With kind wishes,
Dr Ruby Campbell

Ruby Campbell
April 30, 2024
John was a career-long thought leader and valued member of the global performance, training, and leadership development communities. He influenced the world with his leadership and professional contributions--and was a wise, caring, and fun guy!

Andy Buzinski
May 7, 2024
John and I met in 1990 in Toronto at the annual conference of our professional society, ISPI. We knew many colleagues in common and launched a friendship. I looked forward to getting together with John each year at our conferences. He was one of the funniest people I’ve ever known with an of-the-moment humor that was infectious.

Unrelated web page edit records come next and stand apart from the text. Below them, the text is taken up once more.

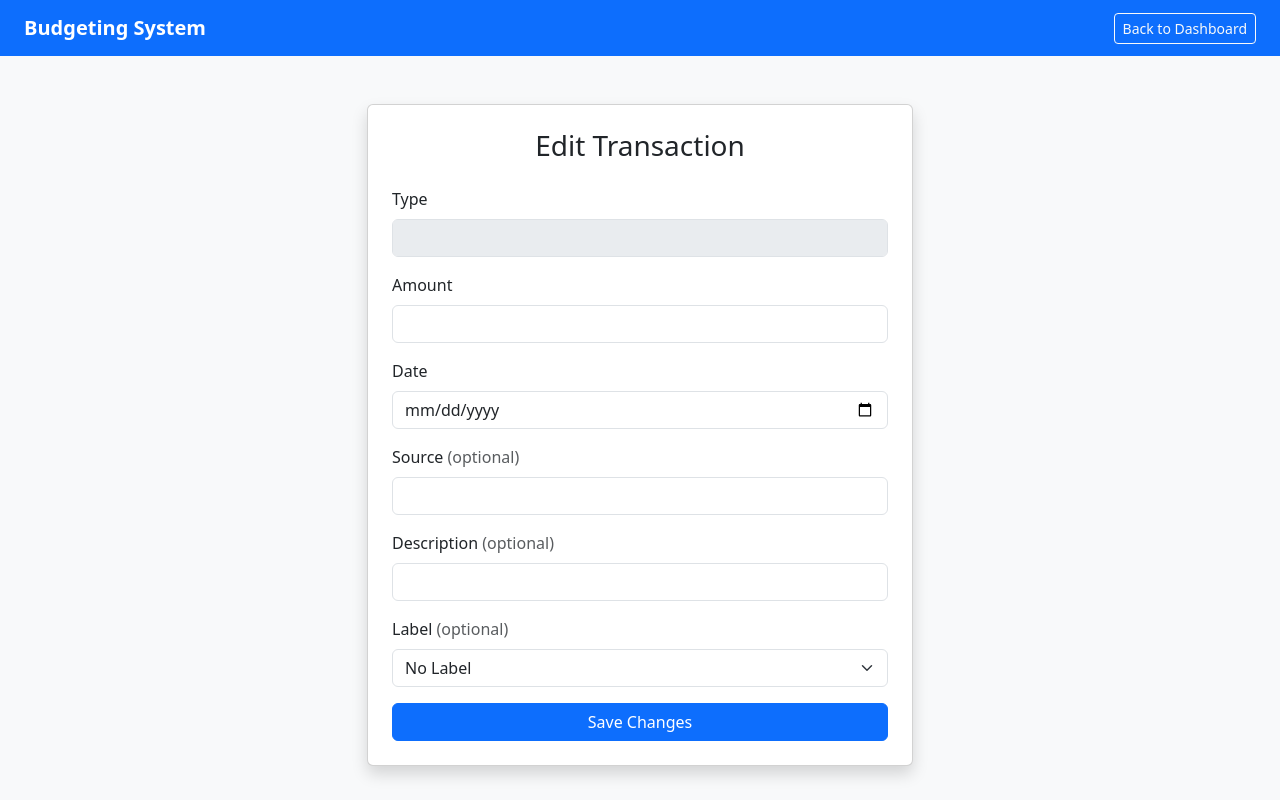
After one commit to joshuapro65/Budgeting-System, a Flask app: template templates/edittransaction.html in a window 1280 px wide. The commit adds this page. Run offline with Flask 3, Linux system fonts and the light colour scheme; the template is opened without the code that fills it, so the values that code supplies are empty; some libraries are stand-ins or nearby versions.

Commit message:
Made it so that the user is able to edit transactions to an extent

```diff
--- a/app.py
+++ b/app.py
@@ -188,6 +188,50 @@ def addtransaction():
     cursor.close()
     return render_template('addtransaction.html', labels=labels)
 
+#Edit Transaction Route
+@app.route('/edittransaction/<int:transaction_id>', methods=['GET', 'POST'])
+def edittransaction(transaction_id):
+    if 'UserID' not in session:
+        return redirect(url_for('login'))
+
+    cursor = mysql.connection.cursor()
+
+    #Gets the transaction ot be edited
+    cursor.execute("SELECT * FROM Transactions WHERE TransactionID = %s AND UserID = %s", (transaction_id, session['UserID']))
+    transaction = cursor.fetchone()
+
+    if not transaction:
+        flash('Transaction not found.', 'error')
+        return redirect(url_for('dashboard'))
+
+    #Gets the labels for the dropdown menu
+    cursor.execute("SELECT LabelID, Name FROM Labels WHERE UserID = %s", [session['UserID']])
+    labels = cursor.fetchall()
+
+    if request.method == 'POST':
+        amount = request.form['amount']
+        date = request.form['date']
+        source = request.form['source']
+        description = request.form['description']
+        label_id = request.form['label_id'] or None
+
+        try:
+            cursor.execute("""
+                UPDATE Transactions
+                SET Amount = %s, Date = %s, Source = %s, Description = %s, LabelID = %s
+                WHERE TransactionID = %s AND UserID = %s
+            """, (amount, date, source, description, label_id, transaction_id, session['UserID']))
+            mysql.connection.commit()
+            flash('Transaction updated successfully!', 'success')
+            return redirect(url_for('dashboard'))
+        except Exception as e:
+            flash('Error updating transaction. Please try again.', 'danger')
+        finally:
+            cursor.close()
+
+    cursor.close()
+    return render_template('edittransaction.html', transaction=transaction, labels=labels)
+
 #Label Management Route
 @app.route('/labels', methods=['GET', 'POST'])
 def labels():
@@ -204,30 +248,29 @@ def labels():
             mysql.connection.commit()
             flash('Label created successfully!', 'success')
         except Exception as e:
-            flash('Error creating label.', 'danger')
+            flash('Error creating label.', 'error')
 
     #Gets all labels for this user
-    cur.execute("SELECT LabelID, Name FROM Labels WHERE UserID = %s", [session['UserID']])
-    labels = cur.fetchall()
-    cur.close()
+    cursor = mysql.connection.cursor()
+    cursor.execute("SELECT LabelID, Name FROM Labels WHERE UserID = %s", [session['UserID']])
+    labels = cursor.fetchall()
+    cursor.close()
 
     return render_template('labels.html', labels=labels)
 
-
+#Delete Label Route
 @app.route('/deletelabel/<int:label_id>')
 def deletelabel(label_id):
     if 'UserID' not in session:
         return redirect(url_for('login'))
 
-    cur = mysql.connection.cursor()
-    cur.execute("DELETE FROM Labels WHERE LabelID = %s AND UserID = %s",
+    cursor = mysql.connection.cursor()
+    cursor.execute("DELETE FROM Labels WHERE LabelID = %s AND UserID = %s",
                 (label_id, session['UserID']))
     mysql.connection.commit()
-    cur.close()
+    cursor.close()
     flash('Label deleted successfully!', 'success')
     return redirect(url_for('labels'))
-
-
 
 #Run
 if __name__ == '__main__':
--- /dev/null
+++ b/templates/edittransaction.html
@@ -0,0 +1,76 @@
+<!DOCTYPE html>
+<html lang="en">
+<head>
+    <meta charset="UTF-8">
+    <meta name="viewport" content="width=device-width, initial-scale=1.0">
+    <title>Edit Transaction | Budgeting System</title>
+    <link href="https://cdn.jsdelivr.net/npm/bootstrap@5.3.0/dist/css/bootstrap.min.css" rel="stylesheet">
+</head>
+<body class="bg-light">
+    <nav class="navbar navbar-dark bg-primary px-4">
+        <span class="navbar-brand fw-bold">Budgeting System</span>
+        <a href="{{ url_for('dashboard') }}" class="btn btn-outline-light btn-sm">Back to Dashboard</a>
+    </nav>
+
+    <div class="container mt-5">
+        <div class="row justify-content-center">
+            <div class="col-md-6">
+                <div class="card shadow">
+                    <div class="card-body p-4">
+                        <h3 class="card-title text-center mb-4">Edit Transaction</h3>
+
+                        <!-- Flash Messages -->
+                        {% with messages = get_flashed_messages(with_categories=true) %}
+                            {% if messages %}
+                                {% for category, message in messages %}
+                                    <div class="alert alert-{{ category }}">{{ message }}</div>
+                                {% endfor %}
+                            {% endif %}
+                        {% endwith %}
+
+                        <form method="POST">
+                            <div class="mb-3">
+                                <label class="form-label">Type</label>
+                                <input type="text" class="form-control" value="{{ transaction['Type'] | capitalize }}" disabled>
+                            </div>
+                            <div class="mb-3">
+                                <label class="form-label">Amount</label>
+                                <input type="number" name="amount" step="0.01" class="form-control"
+                                       value="{{ transaction['Amount'] }}" required>
+                            </div>
+                            <div class="mb-3">
+                                <label class="form-label">Date</label>
+                                <input type="date" name="date" class="form-control"
+                                       value="{{ transaction['Date'] }}" required>
+                            </div>
+                            <div class="mb-3">
+                                <label class="form-label">Source <span class="text-muted">(optional)</span></label>
+                                <input type="text" name="source" class="form-control"
+                                       value="{{ transaction['Source'] or '' }}">
+                            </div>
+                            <div class="mb-3">
+                                <label class="form-label">Description <span class="text-muted">(optional)</span></label>
+                                <input type="text" name="description" class="form-control"
+                                       value="{{ transaction['Description'] or '' }}">
+                            </div>
+                            <div class="mb-3">
+                                <label class="form-label">Label <span class="text-muted">(optional)</span></label>
+                                <select name="label_id" class="form-select">
+                                    <option value="">No Label</option>
+                                    {% for label in labels %}
+                                        <option value="{{ label['LabelID'] }}"
+                                            {% if label['LabelID'] == transaction['LabelID'] %}selected{% endif %}>
+                                            {{ label['Name'] }}
+                                        </option>
+                                    {% endfor %}
+                                </select>
+                            </div>
+                            <button type="submit" class="btn btn-primary w-100">Save Changes</button>
+                        </form>
+                    </div>
+                </div>
+            </div>
+        </div>
+    </div>
+</body>
+</html>
```
Also changed, not shown: templates/dashboard.html (+8 -3 lines).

John greatly enjoyed travel and came annually to the Bay Area in Northern California. We have a core group of ISPI’ers here and John was always a welcome visitor. He stayed at my house and we hosted some wonderful dinners for our little group. John was delighted to be the sous chef. We went to visit wineries, to plays at the local repertory company, and dined out with our colleagues.

When John became ill and began his very challenging journey, his detailed updates helped the members of his ‘tribe’ understand what he was enduring and gave us intimate insights into how he was managing his disease. John used his well-honed coaching and processing skills to encourage and guide himself. We tribal compatriots were privileged to observe and learn from him. John’s end of life journey had to be his most difficult and it provided a model for surmounting extreme adversity. I thank you, John, and miss you every day.
Love, Carol

Carol Haig
May 9, 2024